# Task item:
Collect every line below that contains the word "export".

--- Exercise materials Enclosed Below ---

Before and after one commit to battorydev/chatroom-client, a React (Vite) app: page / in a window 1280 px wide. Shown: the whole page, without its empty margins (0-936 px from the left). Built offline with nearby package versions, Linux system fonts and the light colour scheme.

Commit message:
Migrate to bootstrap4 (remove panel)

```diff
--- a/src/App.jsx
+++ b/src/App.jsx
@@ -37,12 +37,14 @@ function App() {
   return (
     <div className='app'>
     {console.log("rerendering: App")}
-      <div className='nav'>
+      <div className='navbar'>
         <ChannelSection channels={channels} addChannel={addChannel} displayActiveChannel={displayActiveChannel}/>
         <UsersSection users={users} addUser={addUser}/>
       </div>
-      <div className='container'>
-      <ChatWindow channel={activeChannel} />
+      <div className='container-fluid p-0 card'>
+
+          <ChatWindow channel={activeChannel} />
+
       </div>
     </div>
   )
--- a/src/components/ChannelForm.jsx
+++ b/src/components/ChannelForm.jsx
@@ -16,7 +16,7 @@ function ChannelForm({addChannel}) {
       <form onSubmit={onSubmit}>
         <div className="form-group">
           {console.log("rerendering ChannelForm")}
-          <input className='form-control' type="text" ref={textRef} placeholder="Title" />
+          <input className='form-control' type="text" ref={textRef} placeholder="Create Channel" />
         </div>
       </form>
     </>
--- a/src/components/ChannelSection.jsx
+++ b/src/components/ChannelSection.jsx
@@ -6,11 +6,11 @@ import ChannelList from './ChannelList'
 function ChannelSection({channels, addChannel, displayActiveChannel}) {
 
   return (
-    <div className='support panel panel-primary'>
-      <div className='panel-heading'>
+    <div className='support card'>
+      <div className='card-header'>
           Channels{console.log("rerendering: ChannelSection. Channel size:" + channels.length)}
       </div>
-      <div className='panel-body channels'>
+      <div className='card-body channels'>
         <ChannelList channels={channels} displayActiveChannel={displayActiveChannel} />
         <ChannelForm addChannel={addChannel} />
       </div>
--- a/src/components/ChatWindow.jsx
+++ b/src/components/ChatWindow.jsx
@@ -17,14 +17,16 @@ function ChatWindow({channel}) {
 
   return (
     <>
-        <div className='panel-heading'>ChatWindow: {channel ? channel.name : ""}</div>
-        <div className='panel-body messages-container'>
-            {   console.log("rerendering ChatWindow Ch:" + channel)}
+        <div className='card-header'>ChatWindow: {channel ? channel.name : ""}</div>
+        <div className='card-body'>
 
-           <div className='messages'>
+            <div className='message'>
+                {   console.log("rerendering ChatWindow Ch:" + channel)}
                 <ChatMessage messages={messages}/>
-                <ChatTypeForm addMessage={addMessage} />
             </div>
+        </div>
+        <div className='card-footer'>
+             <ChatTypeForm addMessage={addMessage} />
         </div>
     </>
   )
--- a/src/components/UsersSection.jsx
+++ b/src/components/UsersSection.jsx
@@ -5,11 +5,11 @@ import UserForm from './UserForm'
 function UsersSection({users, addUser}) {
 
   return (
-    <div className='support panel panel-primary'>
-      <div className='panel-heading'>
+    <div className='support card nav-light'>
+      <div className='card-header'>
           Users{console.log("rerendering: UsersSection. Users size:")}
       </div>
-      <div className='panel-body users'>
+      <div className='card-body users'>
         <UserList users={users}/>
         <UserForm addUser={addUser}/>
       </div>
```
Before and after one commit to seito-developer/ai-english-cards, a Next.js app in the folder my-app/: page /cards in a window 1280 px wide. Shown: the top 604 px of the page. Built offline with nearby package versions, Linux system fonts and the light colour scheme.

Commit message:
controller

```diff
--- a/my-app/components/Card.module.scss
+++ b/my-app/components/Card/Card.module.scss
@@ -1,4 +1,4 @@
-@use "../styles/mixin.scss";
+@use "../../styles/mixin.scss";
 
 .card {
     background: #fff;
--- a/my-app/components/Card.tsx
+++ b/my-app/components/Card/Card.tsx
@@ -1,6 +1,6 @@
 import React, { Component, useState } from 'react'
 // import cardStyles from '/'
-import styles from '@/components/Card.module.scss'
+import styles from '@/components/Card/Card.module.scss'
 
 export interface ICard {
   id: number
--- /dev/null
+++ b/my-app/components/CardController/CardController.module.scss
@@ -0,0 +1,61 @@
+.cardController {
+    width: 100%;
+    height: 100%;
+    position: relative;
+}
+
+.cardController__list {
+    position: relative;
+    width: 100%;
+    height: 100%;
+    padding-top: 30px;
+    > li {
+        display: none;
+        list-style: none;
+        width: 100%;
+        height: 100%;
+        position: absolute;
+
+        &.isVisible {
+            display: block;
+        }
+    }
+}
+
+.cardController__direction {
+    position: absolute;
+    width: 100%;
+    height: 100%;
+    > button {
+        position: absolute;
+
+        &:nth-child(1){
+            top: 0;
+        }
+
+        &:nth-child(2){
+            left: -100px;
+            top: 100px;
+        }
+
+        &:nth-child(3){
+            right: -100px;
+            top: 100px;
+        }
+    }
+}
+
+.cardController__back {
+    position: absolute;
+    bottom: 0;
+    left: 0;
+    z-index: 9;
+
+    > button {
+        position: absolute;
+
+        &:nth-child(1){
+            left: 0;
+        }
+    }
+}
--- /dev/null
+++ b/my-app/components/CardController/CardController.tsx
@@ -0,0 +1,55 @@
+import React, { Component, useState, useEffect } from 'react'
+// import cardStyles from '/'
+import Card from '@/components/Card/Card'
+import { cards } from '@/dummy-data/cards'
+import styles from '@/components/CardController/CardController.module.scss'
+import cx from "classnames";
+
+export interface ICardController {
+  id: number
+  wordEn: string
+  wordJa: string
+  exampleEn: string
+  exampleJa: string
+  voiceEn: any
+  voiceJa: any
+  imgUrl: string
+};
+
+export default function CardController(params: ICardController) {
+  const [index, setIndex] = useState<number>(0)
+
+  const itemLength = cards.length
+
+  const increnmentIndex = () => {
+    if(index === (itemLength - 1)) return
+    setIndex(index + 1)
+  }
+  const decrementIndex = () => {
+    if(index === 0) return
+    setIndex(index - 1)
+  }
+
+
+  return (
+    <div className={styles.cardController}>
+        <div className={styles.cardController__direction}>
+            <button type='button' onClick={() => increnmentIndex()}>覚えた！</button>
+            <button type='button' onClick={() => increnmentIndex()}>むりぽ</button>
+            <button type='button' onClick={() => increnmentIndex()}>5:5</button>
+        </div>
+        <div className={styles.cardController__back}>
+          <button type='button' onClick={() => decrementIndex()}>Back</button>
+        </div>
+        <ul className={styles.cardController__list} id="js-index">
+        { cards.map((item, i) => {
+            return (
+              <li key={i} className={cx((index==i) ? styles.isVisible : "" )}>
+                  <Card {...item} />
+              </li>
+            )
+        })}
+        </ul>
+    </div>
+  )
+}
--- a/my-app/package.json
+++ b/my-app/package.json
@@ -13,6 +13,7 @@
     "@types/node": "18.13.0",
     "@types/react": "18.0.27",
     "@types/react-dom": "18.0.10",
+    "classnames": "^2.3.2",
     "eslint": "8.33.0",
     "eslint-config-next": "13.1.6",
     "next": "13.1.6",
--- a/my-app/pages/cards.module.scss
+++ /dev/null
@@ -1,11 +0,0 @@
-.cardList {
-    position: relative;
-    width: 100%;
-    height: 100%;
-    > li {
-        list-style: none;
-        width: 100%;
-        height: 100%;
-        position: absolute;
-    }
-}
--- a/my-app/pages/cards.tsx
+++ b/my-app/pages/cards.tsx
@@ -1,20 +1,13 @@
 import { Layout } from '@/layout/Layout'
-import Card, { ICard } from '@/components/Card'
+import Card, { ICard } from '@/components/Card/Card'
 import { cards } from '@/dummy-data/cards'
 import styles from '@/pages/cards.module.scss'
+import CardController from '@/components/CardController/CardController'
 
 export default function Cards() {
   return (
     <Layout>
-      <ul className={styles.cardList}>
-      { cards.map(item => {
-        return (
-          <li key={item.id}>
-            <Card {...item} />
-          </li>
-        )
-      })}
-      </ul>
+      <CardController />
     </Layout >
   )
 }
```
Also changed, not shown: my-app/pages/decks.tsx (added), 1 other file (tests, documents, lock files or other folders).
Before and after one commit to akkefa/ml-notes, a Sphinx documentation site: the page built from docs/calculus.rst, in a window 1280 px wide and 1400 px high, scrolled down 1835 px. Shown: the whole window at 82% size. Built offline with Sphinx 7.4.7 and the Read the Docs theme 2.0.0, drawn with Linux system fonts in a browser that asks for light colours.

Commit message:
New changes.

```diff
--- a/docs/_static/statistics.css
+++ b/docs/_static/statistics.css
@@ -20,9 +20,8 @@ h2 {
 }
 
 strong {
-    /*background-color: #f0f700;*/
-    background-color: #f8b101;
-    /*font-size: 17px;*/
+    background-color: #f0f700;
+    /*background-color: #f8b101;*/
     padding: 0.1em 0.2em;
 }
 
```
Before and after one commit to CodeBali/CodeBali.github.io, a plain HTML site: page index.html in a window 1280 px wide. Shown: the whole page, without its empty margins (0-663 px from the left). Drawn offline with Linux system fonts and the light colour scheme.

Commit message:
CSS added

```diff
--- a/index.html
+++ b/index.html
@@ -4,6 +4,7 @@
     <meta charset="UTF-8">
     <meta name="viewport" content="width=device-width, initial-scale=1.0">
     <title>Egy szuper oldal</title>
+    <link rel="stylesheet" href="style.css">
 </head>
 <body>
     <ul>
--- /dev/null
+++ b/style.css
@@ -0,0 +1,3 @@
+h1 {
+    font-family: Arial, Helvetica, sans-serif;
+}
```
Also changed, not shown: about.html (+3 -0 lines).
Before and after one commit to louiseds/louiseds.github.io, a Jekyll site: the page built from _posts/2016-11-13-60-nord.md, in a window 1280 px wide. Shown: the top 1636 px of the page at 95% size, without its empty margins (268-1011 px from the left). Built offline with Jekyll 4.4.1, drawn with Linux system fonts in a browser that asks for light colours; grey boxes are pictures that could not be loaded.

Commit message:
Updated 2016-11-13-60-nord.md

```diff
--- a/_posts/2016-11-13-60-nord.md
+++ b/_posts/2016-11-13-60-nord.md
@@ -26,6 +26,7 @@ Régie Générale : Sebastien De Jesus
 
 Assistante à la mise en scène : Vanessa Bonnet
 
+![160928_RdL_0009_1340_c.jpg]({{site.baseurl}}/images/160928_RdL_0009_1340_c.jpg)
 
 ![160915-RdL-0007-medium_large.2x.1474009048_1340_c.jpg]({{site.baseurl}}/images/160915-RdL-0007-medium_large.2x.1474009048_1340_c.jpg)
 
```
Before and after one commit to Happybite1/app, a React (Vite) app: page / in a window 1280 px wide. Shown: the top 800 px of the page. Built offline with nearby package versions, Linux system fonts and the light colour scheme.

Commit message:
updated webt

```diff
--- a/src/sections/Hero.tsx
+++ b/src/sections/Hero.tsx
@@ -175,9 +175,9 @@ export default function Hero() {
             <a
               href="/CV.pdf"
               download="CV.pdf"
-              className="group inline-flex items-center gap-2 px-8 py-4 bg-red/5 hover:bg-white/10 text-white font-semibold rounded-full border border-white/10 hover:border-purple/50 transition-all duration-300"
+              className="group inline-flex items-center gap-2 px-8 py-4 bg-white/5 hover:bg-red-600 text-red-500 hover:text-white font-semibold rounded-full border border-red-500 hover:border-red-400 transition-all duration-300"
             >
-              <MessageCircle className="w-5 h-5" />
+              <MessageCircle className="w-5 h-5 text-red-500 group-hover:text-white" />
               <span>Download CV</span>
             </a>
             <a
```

--- End of Enclosed Exercise materials ---

# Response to the exercise:
 export interface ICard {
+export interface ICardController {
+export default function CardController(params: ICardController) {
 export default function Cards() {
@@ -175,9 +175,9 @@ export default function Hero() {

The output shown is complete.